Instruction A reads: "If the jury shall believe from the evidence that at the time and place shown in the evidence that plaintiff Pickard was driving the automobile owned by Mr. Breuner on the right side of the center line of the highway, in the direction of travel and while exercising ordinary care for his own safety and the safety of other persons and vehicles using said highway and a truck owned by the defendant company was negligently and carelessly driven over the right of the center line of the highway, in the direction in which it was being operated and thereby caused to strike the automobile driven by the plaintiff Pickard, then your verdict will be for the plaintiff. Unless you so believe, your verdict will be for the defendant company."
The court, no doubt, intended to tell the jury to find for the plaintiff if it believed from the evidence that the accident was caused by the negligence of the defendant's employee in driving the truck to the left of the center line of the highway in the direction in which it was being operated, but the language used authorized the jury to find for the plaintiff although it believed the truck was on the right side of the road. It is argued that when the instructions are read as a whole, the jury could not have been misled, but the facts are close and the issue as to the position of the truck relative to the center line of the highway was a vital one in the case. It was essential that the jury be accurately instructed on this pivotal point, and conceding for present purposes that the law was correctly stated in other instructions, this court cannot know which instructions the jury followed. The instruction complained of virtually nullified appellant's defense, and we are unable to say the error did not mislead the jury and was not prejudicial.

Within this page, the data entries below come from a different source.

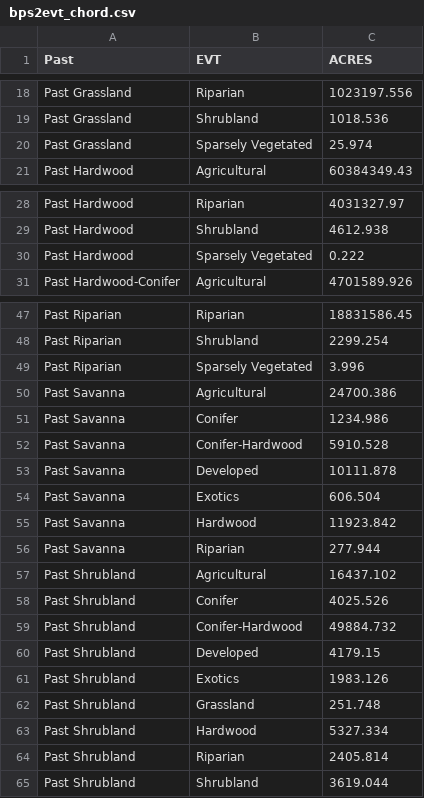
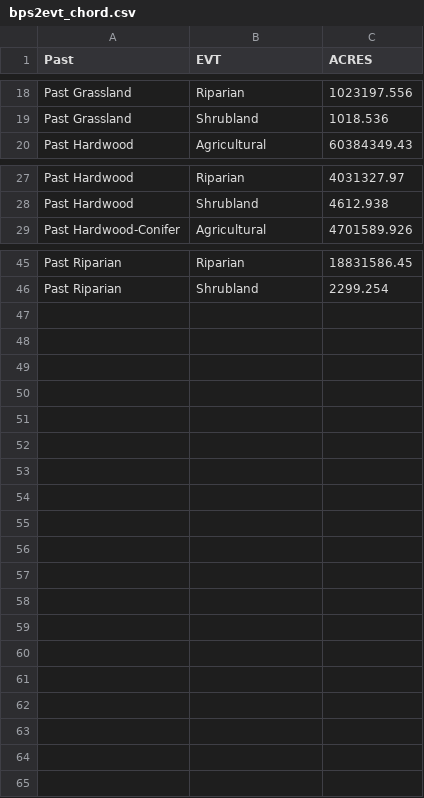
Before and after one commit to rswaty/glba, a CSV file: data/bps2evt_chord.csv, drawn as a sheet; only a part is shown, gaps mark what is left out; the diff names each change by its address in the sheet, - before the commit and + after, or states it on an @@ line.

```diff
--- a/data/bps2evt_chord.csv
+++ b/data/bps2evt_chord.csv
-row 20: Past Grassland | Sparsely Vegetated | 25.974
-row 30: Past Hardwood | Sparsely Vegetated | 0.222
-row 49: Past Riparian | Sparsely Vegetated | 3.996
-row 50: Past Savanna | Agricultural | 24700.386
-row 51: Past Savanna | Conifer | 1234.986
-row 52: Past Savanna | Conifer-Hardwood | 5910.528
-row 53: Past Savanna | Developed | 10111.878
-row 54: Past Savanna | Exotics | 606.504
-row 55: Past Savanna | Hardwood | 11923.842
-row 56: Past Savanna | Riparian | 277.944
-row 57: Past Shrubland | Agricultural | 16437.102
-row 58: Past Shrubland | Conifer | 4025.526
-row 59: Past Shrubland | Conifer-Hardwood | 49884.732
-row 60: Past Shrubland | Developed | 4179.15
-row 61: Past Shrubland | Exotics | 1983.126
-row 62: Past Shrubland | Grassland | 251.748
-row 63: Past Shrubland | Hardwood | 5327.334
-row 64: Past Shrubland | Riparian | 2405.814
-row 65: Past Shrubland | Shrubland | 3619.044
```
Also changed, not shown: 43 other files.
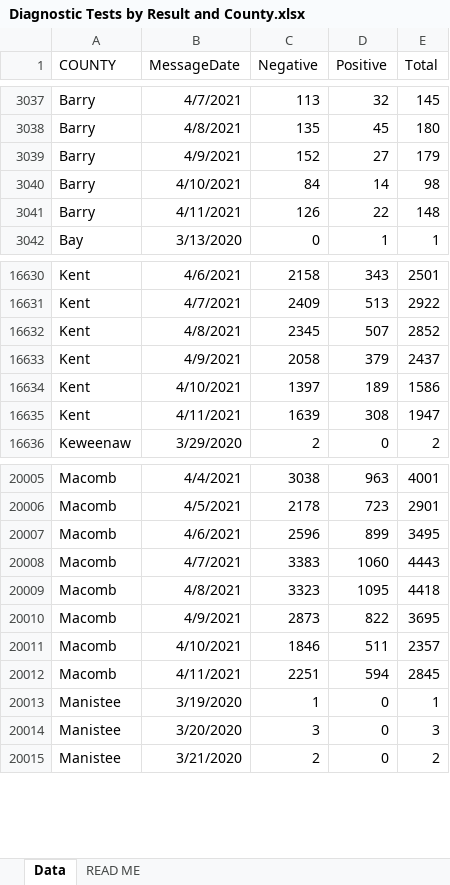
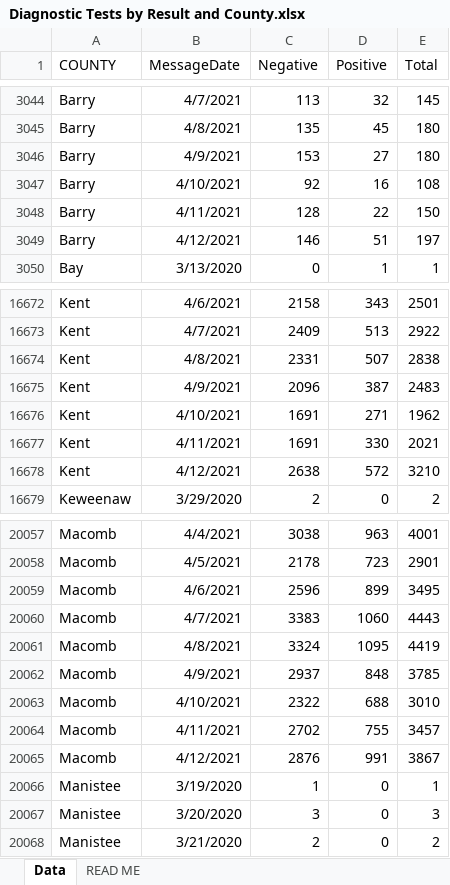
Before and after one commit to dcadata/cv-mi, an Excel workbook: data/Diagnostic Tests by Result and County.xlsx, sheet Data, drawn as a sheet; only a part is shown, gaps mark what is left out; values as stored, in another font and other column widths than the file's, no borders; addresses are those after the commit; the diff covers the shown part only; the diff names each change by its address in the sheet, - before the commit and + after, or states it on an @@ line.

```diff
--- a/data/Diagnostic Tests by Result and County.xlsx (sheet Data)
+++ b/data/Diagnostic Tests by Result and County.xlsx (sheet Data)
-C3046 (Negative): 152
+C3046 (Negative): 153
-E3046 (Total): 179
+E3046 (Total): 180
-C3047 (Negative): 84
+C3047 (Negative): 92
-D3047 (Positive): 14
+D3047 (Positive): 16
-E3047 (Total): 98
+E3047 (Total): 108
-C3048 (Negative): 126
+C3048 (Negative): 128
-E3048 (Total): 148
+E3048 (Total): 150
+row 3049: Barry | 4/12/2021 | 146 | 51 | 197
-C16674 (Negative): 2345
+C16674 (Negative): 2331
-E16674 (Total): 2852
+E16674 (Total): 2838
-C16675 (Negative): 2058
+C16675 (Negative): 2096
-D16675 (Positive): 379
+D16675 (Positive): 387
-E16675 (Total): 2437
+E16675 (Total): 2483
-C16676 (Negative): 1397
+C16676 (Negative): 1691
-D16676 (Positive): 189
+D16676 (Positive): 271
-E16676 (Total): 1586
+E16676 (Total): 1962
-C16677 (Negative): 1639
+C16677 (Negative): 1691
-D16677 (Positive): 308
+D16677 (Positive): 330
-E16677 (Total): 1947
+E16677 (Total): 2021
+row 16678: Kent | 4/12/2021 | 2638 | 572 | 3210
-C20061 (Negative): 3323
+C20061 (Negative): 3324
-E20061 (Total): 4418
+E20061 (Total): 4419
-C20062 (Negative): 2873
+C20062 (Negative): 2937
-D20062 (Positive): 822
+D20062 (Positive): 848
-E20062 (Total): 3695
+E20062 (Total): 3785
-C20063 (Negative): 1846
+C20063 (Negative): 2322
-D20063 (Positive): 511
+D20063 (Positive): 688
-E20063 (Total): 2357
+E20063 (Total): 3010
-C20064 (Negative): 2251
+C20064 (Negative): 2702
-D20064 (Positive): 594
+D20064 (Positive): 755
-E20064 (Total): 2845
+E20064 (Total): 3457
+row 20065: Macomb | 4/12/2021 | 2876 | 991 | 3867
```
Also changed, not shown: 84 added rows and 559 edited cells elsewhere in this sheet, 6 other files.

In view of our conclusion that the judgment must be reversed for the reasons indicated, it is unnecessary to discuss the other errors assigned by appellant since they are unlikely to occur on another trial.
APPALACHIAN STAVE CO. v. PICKARD.
86 S.W.2d 685, 260 Ky. 720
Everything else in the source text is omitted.